Congress hears Central Wasatch National Conservation and Recreation Area Act of 2016
Last week a bill was introduced to Congress that would create the Central Wasatch National Conservation and Recreation Area. Carl Fisher, Executive Director of Save Our Canyons, travelled to Washington DC to speak on behalf of the bill, which is a collaborative product of the Mountain Accord.
Among other things, the bill proposes to:
- Include about 80,000 acres of public land—high ridgelines, meadows, cirques, and snowy bowls—in a new Conservation and Recreation Area, which is a new designation.
- Add about 8,000-acres of wilderness in the central Wasatch, including making the new Grandeur Peak Wilderness Area, which would nearly border Salt Lake City.
- Fix the boundaries of the ski resorts that operate on public land at their current size and not permit future expansion on public lands.
To read more about the bill, follow this link to Outside Magazine.
National Parks Service Director’s Order #100 will make it easier for Parks to ban climbing
Outgoing NPS Director Jarvis is poised to issue Director’s Order #100, a directive that would allow National Parks to enact a risk management strategy called the Precautionary Principle. If If institutionalized, this Precautionary Principle would allow land managers to prohibit or restrict appropriate uses if “an activity raises plausible or probable threats of harm to park resources.”
The Precautionary Principle requires that, when an activity raises plausible or probable threats of harm to park resources and/or human health, management should take anticipatory action even when there is uncertainty. When such uncertainty exists, NPS managers will take actions that err on the side of caution to protect natural and cultural resources.
Which doesn’t sound terrible, right? But what it does, effectively, is give park managers the ability to make rules without public process. To read more about the precautionary principle and Director’s Order #100, refer to the following link from the Access Fund.
Sources: Access Fund, Director’s Order #100
Outdoor REC bill passes the U.S. House of Representatives
Great news from Congress. As we reported earlier this year, the Outdoor REC Act was submitted to Congress. If passed, the act would require the Federal Government to track the outdoor recreation economy as a sector, similar to automotive and pharmaceutical.
Just recently, the U.S. House of Representatives yesterday passed the Outdoor REC Act, legislation that directs the Secretary of Commerce, through the Bureau of Economic Analysis (BEA), to “conduct an assessment and analysis of the outdoor recreation economy of the United States.” Today’s unanimous House vote is an uncommon demonstration of bipartisanship and follows the bill’s successful passage by the Senate Commerce Committee.
The full Senate must now pass the bill and send it to President Obama for his signature and it will become law.

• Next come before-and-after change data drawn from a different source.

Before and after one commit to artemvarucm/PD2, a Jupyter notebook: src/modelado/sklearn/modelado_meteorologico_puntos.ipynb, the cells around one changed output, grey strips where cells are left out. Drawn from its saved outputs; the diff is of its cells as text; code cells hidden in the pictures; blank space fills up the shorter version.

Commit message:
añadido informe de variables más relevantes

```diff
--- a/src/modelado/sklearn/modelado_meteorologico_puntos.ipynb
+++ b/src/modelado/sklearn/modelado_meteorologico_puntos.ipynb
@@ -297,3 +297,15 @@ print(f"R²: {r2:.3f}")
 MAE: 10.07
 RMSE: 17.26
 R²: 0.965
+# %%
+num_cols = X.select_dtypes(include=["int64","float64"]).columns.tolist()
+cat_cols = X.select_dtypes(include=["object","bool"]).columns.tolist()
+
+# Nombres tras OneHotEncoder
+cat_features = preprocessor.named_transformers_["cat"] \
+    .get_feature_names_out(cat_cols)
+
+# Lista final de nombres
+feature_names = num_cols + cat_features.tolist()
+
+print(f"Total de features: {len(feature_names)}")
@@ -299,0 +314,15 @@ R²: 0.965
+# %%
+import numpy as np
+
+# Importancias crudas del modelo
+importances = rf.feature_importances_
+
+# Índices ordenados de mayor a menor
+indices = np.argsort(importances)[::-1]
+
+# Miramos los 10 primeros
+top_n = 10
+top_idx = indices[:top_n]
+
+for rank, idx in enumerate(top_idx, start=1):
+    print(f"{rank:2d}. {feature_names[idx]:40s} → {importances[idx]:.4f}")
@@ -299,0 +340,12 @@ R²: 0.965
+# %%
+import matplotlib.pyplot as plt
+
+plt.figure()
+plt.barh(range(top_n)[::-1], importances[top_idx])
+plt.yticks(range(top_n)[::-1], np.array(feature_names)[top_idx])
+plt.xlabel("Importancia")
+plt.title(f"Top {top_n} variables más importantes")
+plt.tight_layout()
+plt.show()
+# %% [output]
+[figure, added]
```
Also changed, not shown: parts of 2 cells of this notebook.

“The overwhelming, bipartisan support in the House shows that Congress understands what we in the outdoor industry have known all along, that the $646 billion outdoor recreation economy and the 6.1 million jobs it supports, is a major economic driver in communities across the United States and should be counted just like any other major industry,” said OIA Executive Director Amy Roberts. “We are grateful to Representatives Beyer, Reichert, McMorris Rodgers and Welch, and to Chairman Upton, and the more than two-dozen cosponsors for supporting the outdoor industry and the recreation economy.”
Sources: Outdoor REC Act; Outdoor Industry of America
Two excellent articles on diversity in the outdoors
First, USA Today published “For People of Color, Hiking Isn’t Always An Escape“. The article traces the narrative of Jenna Yokoyama, a Japanese-American and avid hiker and her concerns about her safety hiking in rural areas.
Second, Outside Magazine published “To Diversify The Outdoors, We Have To Think About Who We’re Excluding”, which regards Ambreen Tariq and her Instagram account Brown People Camping. Tariq states “After my first post, things just started growing organically, and the more I shared, the more engagement and support I received. I was immediately getting tons of positive feedback from total strangers, people saying, ‘I’m not an immigrant,’ or ‘I’m not female,’ or ‘I’m white, but I actually identify with this.’ There isn’t a happy ending to every story, like how camping with my family was empowering for me during a time when I was bullied in school. As new immigrants, we had a tough transition, but being outdoors was a reprieve. That’s not an easy story to tell, but it’s true and it’s complicated. I think my readers appreciate that and respond with their own complicated experiences.”